▶ [ASSIGNED TASK]: Return the listing below exactly as it stands. Pictures stay out.
┌──
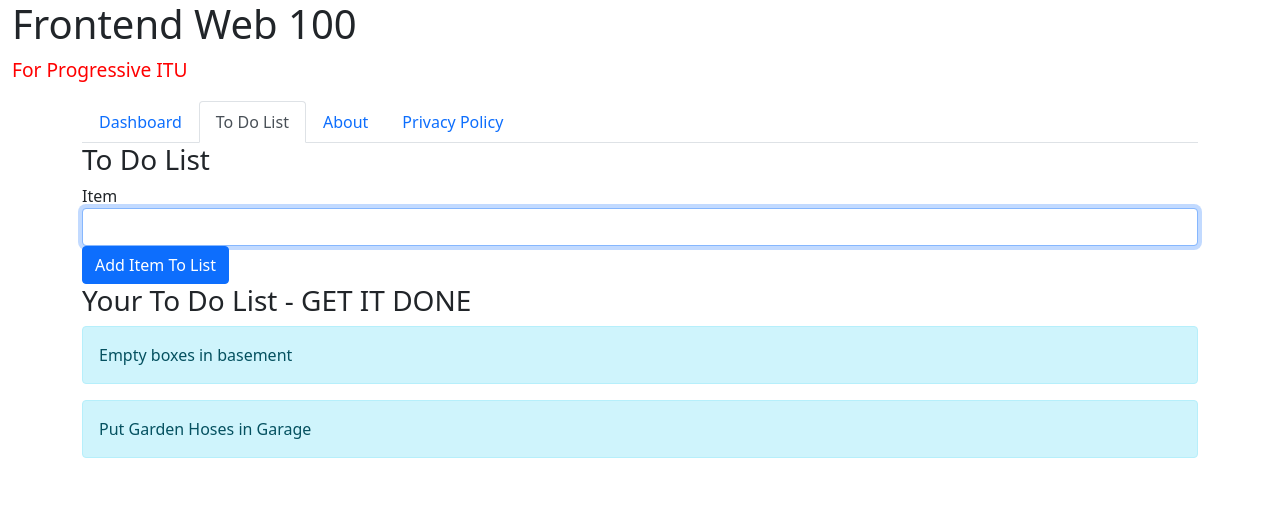
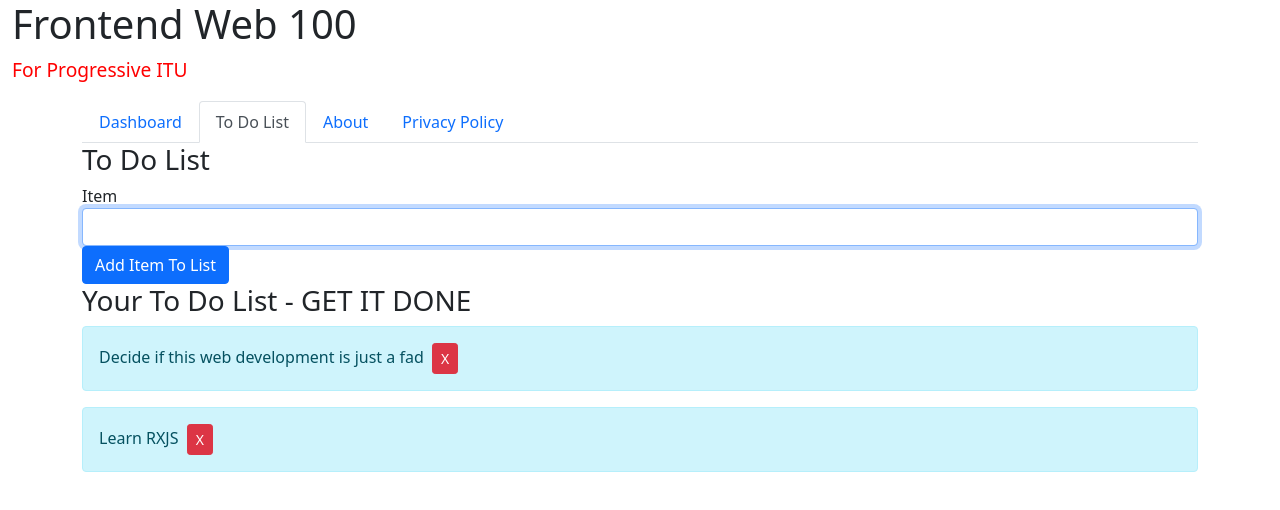
Before and after one commit to Ikromer-SE/frontendweb100, an Angular app: page /todos in a window 1280 px wide. Shown: the top 510 px of the page. Built offline with nearby package versions, Linux system fonts and the light colour scheme.

Commit message:
Add services

```diff
--- a/src/app/app.component.ts
+++ b/src/app/app.component.ts
@@ -1,4 +1,5 @@
 import { Component } from '@angular/core';
+import { TodosDataService } from './services/to-do-data.service';
 
 @Component({
   selector: 'app-root',
@@ -6,7 +7,12 @@ import { Component } from '@angular/core';
   styleUrls: ['./app.component.css']
 })
 export class AppComponent {
+
   title = 'Frontend Web 100 - Progressive ITU';
+
+  constructor(service: TodosDataService) {
+    service.loadTheData();
+  }
 
   changeTitle() {
     this.title = "Izaak Waz Here"
--- a/src/app/app.module.ts
+++ b/src/app/app.module.ts
@@ -12,6 +12,7 @@ import { PrivacyComponent } from './components/privacy/privacy.component';
 import { TodoEntryComponent } from './components/todos/todo-entry/todo-entry.component';
 import { TodoListComponent } from './components/todos/todo-list/todo-list.component';
 import { ReactiveFormsModule } from '@angular/forms';
+import { TodosDataService } from './services/to-do-data.service';
 
 @NgModule({
   declarations: [
@@ -30,7 +31,7 @@ import { ReactiveFormsModule } from '@angular/forms';
     AppRoutingModule,
     ReactiveFormsModule
   ],
-  providers: [],
+  providers: [TodosDataService],
   bootstrap: [AppComponent]
 })
 export class AppModule { }
--- a/src/app/components/dashboard/dashboard.component.html
+++ b/src/app/components/dashboard/dashboard.component.html
@@ -1 +1,10 @@
-<p>dashboard works!</p>
+<h2>Your Dashboard </h2>
+
+<div class="card">
+  <div class="card-header">
+    Your Todo List
+  </div>
+  <div class="card-body">
+    <p>You have {{ numberOfTodos$ | async }} things on your todo list!</p>
+  </div>
+</div>
--- a/src/app/components/dashboard/dashboard.component.ts
+++ b/src/app/components/dashboard/dashboard.component.ts
@@ -1,4 +1,6 @@
 import { Component, OnInit } from '@angular/core';
+import { Observable } from 'rxjs';
+import { TodosDataService } from 'src/app/services/to-do-data.service';
 
 @Component({
   selector: 'app-dashboard',
@@ -7,9 +9,12 @@ import { Component, OnInit } from '@angular/core';
 })
 export class DashboardComponent implements OnInit {
 
-  constructor() { }
+  numberOfTodos$!: Observable<number>;
+
+  constructor(private service: TodosDataService) { }
 
   ngOnInit(): void {
+    this.numberOfTodos$ = this.service.getNumberOfTodos();
   }
 
 }
--- a/src/app/components/todos/todo-entry/todo-entry.component.ts
+++ b/src/app/components/todos/todo-entry/todo-entry.component.ts
@@ -1,4 +1,4 @@
-import { Component, EventEmitter, OnInit, Output } from '@angular/core';
+import { Component, EventEmitter, Output } from '@angular/core';
 import { FormBuilder, FormGroup, Validators } from '@angular/forms';
 
 @Component({
--- a/src/app/components/todos/todo-list/todo-list.component.html
+++ b/src/app/components/todos/todo-list/todo-list.component.html
@@ -5,5 +5,7 @@
   <li class="alert alert-info"
       *ngFor="let item of items">
     <span>{{ item.description }}</span>
+    &nbsp;<button (click)="itemRemoved(item.description)"
+            class="btn btn-sm btn-danger">X</button>
   </li>
 </ul>
--- a/src/app/components/todos/todo-list/todo-list.component.ts
+++ b/src/app/components/todos/todo-list/todo-list.component.ts
@@ -1,4 +1,4 @@
-import { Component, Input } from '@angular/core';
+import { Component, EventEmitter, Input, Output } from '@angular/core';
 import { TodoListItemModel } from 'src/app/models';
 
 @Component({
@@ -10,6 +10,11 @@ export class TodoListComponent {
 
   @Input() items: TodoListItemModel[] = [];
   @Input() caption: string = '';
+  @Output() itemCompleted = new EventEmitter<string>();
 
   constructor() { }
+
+  itemRemoved(description: string) {
+    this.itemCompleted.emit(description);
+  }
 }
--- a/src/app/components/todos/todos.component.html
+++ b/src/app/components/todos/todos.component.html
@@ -1,14 +1,11 @@
 <header>
   <h3>To Do List</h3>
 </header>
-<div class="alert alert-danger"
-     *ngIf="errorMessage">
-  {{ errorMessage }}
-</div>
 <section>
   <app-todo-entry (itemAdded)="onItemAdded($event)"></app-todo-entry>
 </section>
 <section>
-  <app-todo-list caption="Your To Do List - GET IT DONE"
-                 [items]="todoList"></app-todo-list>
+  <app-todo-list (itemCompleted)="onItemRemoved($event)"
+                 caption="Your To Do List - GET IT DONE"
+                 [items]="(todoList$ | async) || []"></app-todo-list>
 </section>
--- a/src/app/components/todos/todos.component.ts
+++ b/src/app/components/todos/todos.component.ts
@@ -1,5 +1,7 @@
 import { Component, OnInit } from '@angular/core';
+import { Observable } from 'rxjs';
 import { TodoListItemModel } from 'src/app/models';
+import { TodosDataService } from 'src/app/services/to-do-data.service';
 
 @Component({
   selector: 'app-todos',
@@ -8,24 +10,21 @@ import { TodoListItemModel } from 'src/app/models';
 })
 export class TodosComponent implements OnInit {
 
-  todoList: TodoListItemModel[] = [
-    { description: 'Empty boxes in basement' },
-    { description: 'Put Garden Hoses in Garage' }
-  ];
+  todoList$!: Observable<TodoListItemModel[]>;
 
   errorMessage: string = '';
 
-  constructor() { }
+  constructor(private service: TodosDataService) { }
 
   ngOnInit(): void {
+    this.todoList$ = this.service.getDataAsObservable();
   }
 
   onItemAdded(description: string) {
-    if (this.todoList.some(todo => todo.description === description)) {
-      this.errorMessage = 'You already have that on your list!';
-    } else {
-      this.todoList = [{ description }, ...this.todoList];
-      this.errorMessage = '';
-    }
+    this.service.addItem(description);
+  }
+
+  onItemRemoved(description: string) {
+    this.service.removeItem(description);
   }
 }
--- /dev/null
+++ b/src/app/services/to-do-data.service.ts
@@ -0,0 +1,53 @@
+import { BehaviorSubject, Observable } from "rxjs";
+import { TodoListItemModel } from "../models";
+import { map, } from 'rxjs/operators'
+
+export class TodosDataService {
+
+  private data!: BehaviorSubject<TodoListItemModel[]>;
+
+  private cache: TodoListItemModel[] = [
+    { description: 'Learn RXJS' },
+    { description: 'Decide if this web development is just a fad' }
+  ];
+  loadTheData() {
+    // go to the api and get the data.
+    this.data = new BehaviorSubject<TodoListItemModel[]>(this.cache);
+  }
+
+  getDataAsObservable(): Observable<TodoListItemModel[]> {
+    return this.data
+      .asObservable()
+      .pipe(
+        map(unsortedItems => {
+          return [...unsortedItems.sort((lhs, rhs) => {
+            if (lhs.description.toLocaleLowerCase() < rhs.description.toLocaleLowerCase()) {
+              return -1;
+            }
+            if (lhs.description.toLocaleLowerCase() > rhs.description.toLocaleLowerCase()) {
+              return 1;
+            }
+            return 0; // the same.
+          })]
+        })
+      )
+  }
+
+  addItem(description: string): void {
+    const newItem: TodoListItemModel = { description };
+    // send it to the API or whatever
+    this.cache = [newItem, ... this.cache];
+    this.data.next(this.cache);
+  }
+
+  getNumberOfTodos(): Observable<number> {
+    return this.data.pipe(
+      map(todos => todos.length)
+    );
+  }
+
+  removeItem(description: string): void {
+    this.cache = this.cache.filter(todo => todo.description !== description);
+    this.data.next(this.cache);
+  }
+}
```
└──
▶ [WORKED SOLUTION]:
Before and after one commit to Ikromer-SE/frontendweb100, an Angular app: page /todos in a window 1280 px wide. Shown: the top 510 px of the page. Built offline with nearby package versions, Linux system fonts and the light colour scheme.

Commit message:
Add services

```diff
--- a/src/app/app.component.ts
+++ b/src/app/app.component.ts
@@ -1,4 +1,5 @@
 import { Component } from '@angular/core';
+import { TodosDataService } from './services/to-do-data.service';
 
 @Component({
   selector: 'app-root',
@@ -6,7 +7,12 @@ import { Component } from '@angular/core';
   styleUrls: ['./app.component.css']
 })
 export class AppComponent {
+
   title = 'Frontend Web 100 - Progressive ITU';
+
+  constructor(service: TodosDataService) {
+    service.loadTheData();
+  }
 
   changeTitle() {
     this.title = "Izaak Waz Here"
--- a/src/app/app.module.ts
+++ b/src/app/app.module.ts
@@ -12,6 +12,7 @@ import { PrivacyComponent } from './components/privacy/privacy.component';
 import { TodoEntryComponent } from './components/todos/todo-entry/todo-entry.component';
 import { TodoListComponent } from './components/todos/todo-list/todo-list.component';
 import { ReactiveFormsModule } from '@angular/forms';
+import { TodosDataService } from './services/to-do-data.service';
 
 @NgModule({
   declarations: [
@@ -30,7 +31,7 @@ import { ReactiveFormsModule } from '@angular/forms';
     AppRoutingModule,
     ReactiveFormsModule
   ],
-  providers: [],
+  providers: [TodosDataService],
   bootstrap: [AppComponent]
 })
 export class AppModule { }
--- a/src/app/components/dashboard/dashboard.component.html
+++ b/src/app/components/dashboard/dashboard.component.html
@@ -1 +1,10 @@
-<p>dashboard works!</p>
+<h2>Your Dashboard </h2>
+
+<div class="card">
+  <div class="card-header">
+    Your Todo List
+  </div>
+  <div class="card-body">
+    <p>You have {{ numberOfTodos$ | async }} things on your todo list!</p>
+  </div>
+</div>
--- a/src/app/components/dashboard/dashboard.component.ts
+++ b/src/app/components/dashboard/dashboard.component.ts
@@ -1,4 +1,6 @@
 import { Component, OnInit } from '@angular/core';
+import { Observable } from 'rxjs';
+import { TodosDataService } from 'src/app/services/to-do-data.service';
 
 @Component({
   selector: 'app-dashboard',
@@ -7,9 +9,12 @@ import { Component, OnInit } from '@angular/core';
 })
 export class DashboardComponent implements OnInit {
 
-  constructor() { }
+  numberOfTodos$!: Observable<number>;
+
+  constructor(private service: TodosDataService) { }
 
   ngOnInit(): void {
+    this.numberOfTodos$ = this.service.getNumberOfTodos();
   }
 
 }
--- a/src/app/components/todos/todo-entry/todo-entry.component.ts
+++ b/src/app/components/todos/todo-entry/todo-entry.component.ts
@@ -1,4 +1,4 @@
-import { Component, EventEmitter, OnInit, Output } from '@angular/core';
+import { Component, EventEmitter, Output } from '@angular/core';
 import { FormBuilder, FormGroup, Validators } from '@angular/forms';
 
 @Component({
--- a/src/app/components/todos/todo-list/todo-list.component.html
+++ b/src/app/components/todos/todo-list/todo-list.component.html
@@ -5,5 +5,7 @@
   <li class="alert alert-info"
       *ngFor="let item of items">
     <span>{{ item.description }}</span>
+    &nbsp;<button (click)="itemRemoved(item.description)"
+            class="btn btn-sm btn-danger">X</button>
   </li>
 </ul>
--- a/src/app/components/todos/todo-list/todo-list.component.ts
+++ b/src/app/components/todos/todo-list/todo-list.component.ts
@@ -1,4 +1,4 @@
-import { Component, Input } from '@angular/core';
+import { Component, EventEmitter, Input, Output } from '@angular/core';
 import { TodoListItemModel } from 'src/app/models';
 
 @Component({
@@ -10,6 +10,11 @@ export class TodoListComponent {
 
   @Input() items: TodoListItemModel[] = [];
   @Input() caption: string = '';
+  @Output() itemCompleted = new EventEmitter<string>();
 
   constructor() { }
+
+  itemRemoved(description: string) {
+    this.itemCompleted.emit(description);
+  }
 }
--- a/src/app/components/todos/todos.component.html
+++ b/src/app/components/todos/todos.component.html
@@ -1,14 +1,11 @@
 <header>
   <h3>To Do List</h3>
 </header>
-<div class="alert alert-danger"
-     *ngIf="errorMessage">
-  {{ errorMessage }}
-</div>
 <section>
   <app-todo-entry (itemAdded)="onItemAdded($event)"></app-todo-entry>
 </section>
 <section>
-  <app-todo-list caption="Your To Do List - GET IT DONE"
-                 [items]="todoList"></app-todo-list>
+  <app-todo-list (itemCompleted)="onItemRemoved($event)"
+                 caption="Your To Do List - GET IT DONE"
+                 [items]="(todoList$ | async) || []"></app-todo-list>
 </section>
--- a/src/app/components/todos/todos.component.ts
+++ b/src/app/components/todos/todos.component.ts
@@ -1,5 +1,7 @@
 import { Component, OnInit } from '@angular/core';
+import { Observable } from 'rxjs';
 import { TodoListItemModel } from 'src/app/models';
+import { TodosDataService } from 'src/app/services/to-do-data.service';
 
 @Component({
   selector: 'app-todos',
@@ -8,24 +10,21 @@ import { TodoListItemModel } from 'src/app/models';
 })
 export class TodosComponent implements OnInit {
 
-  todoList: TodoListItemModel[] = [
-    { description: 'Empty boxes in basement' },
-    { description: 'Put Garden Hoses in Garage' }
-  ];
+  todoList$!: Observable<TodoListItemModel[]>;
 
   errorMessage: string = '';
 
-  constructor() { }
+  constructor(private service: TodosDataService) { }
 
   ngOnInit(): void {
+    this.todoList$ = this.service.getDataAsObservable();
   }
 
   onItemAdded(description: string) {
-    if (this.todoList.some(todo => todo.description === description)) {
-      this.errorMessage = 'You already have that on your list!';
-    } else {
-      this.todoList = [{ description }, ...this.todoList];
-      this.errorMessage = '';
-    }
+    this.service.addItem(description);
+  }
+
+  onItemRemoved(description: string) {
+    this.service.removeItem(description);
   }
 }
--- /dev/null
+++ b/src/app/services/to-do-data.service.ts
@@ -0,0 +1,53 @@
+import { BehaviorSubject, Observable } from "rxjs";
+import { TodoListItemModel } from "../models";
+import { map, } from 'rxjs/operators'
+
+export class TodosDataService {
+
+  private data!: BehaviorSubject<TodoListItemModel[]>;
+
+  private cache: TodoListItemModel[] = [
+    { description: 'Learn RXJS' },
+    { description: 'Decide if this web development is just a fad' }
+  ];
+  loadTheData() {
+    // go to the api and get the data.
+    this.data = new BehaviorSubject<TodoListItemModel[]>(this.cache);
+  }
+
+  getDataAsObservable(): Observable<TodoListItemModel[]> {
+    return this.data
+      .asObservable()
+      .pipe(
+        map(unsortedItems => {
+          return [...unsortedItems.sort((lhs, rhs) => {
+            if (lhs.description.toLocaleLowerCase() < rhs.description.toLocaleLowerCase()) {
+              return -1;
+            }
+            if (lhs.description.toLocaleLowerCase() > rhs.description.toLocaleLowerCase()) {
+              return 1;
+            }
+            return 0; // the same.
+          })]
+        })
+      )
+  }
+
+  addItem(description: string): void {
+    const newItem: TodoListItemModel = { description };
+    // send it to the API or whatever
+    this.cache = [newItem, ... this.cache];
+    this.data.next(this.cache);
+  }
+
+  getNumberOfTodos(): Observable<number> {
+    return this.data.pipe(
+      map(todos => todos.length)
+    );
+  }
+
+  removeItem(description: string): void {
+    this.cache = this.cache.filter(todo => todo.description !== description);
+    this.data.next(this.cache);
+  }
+}
```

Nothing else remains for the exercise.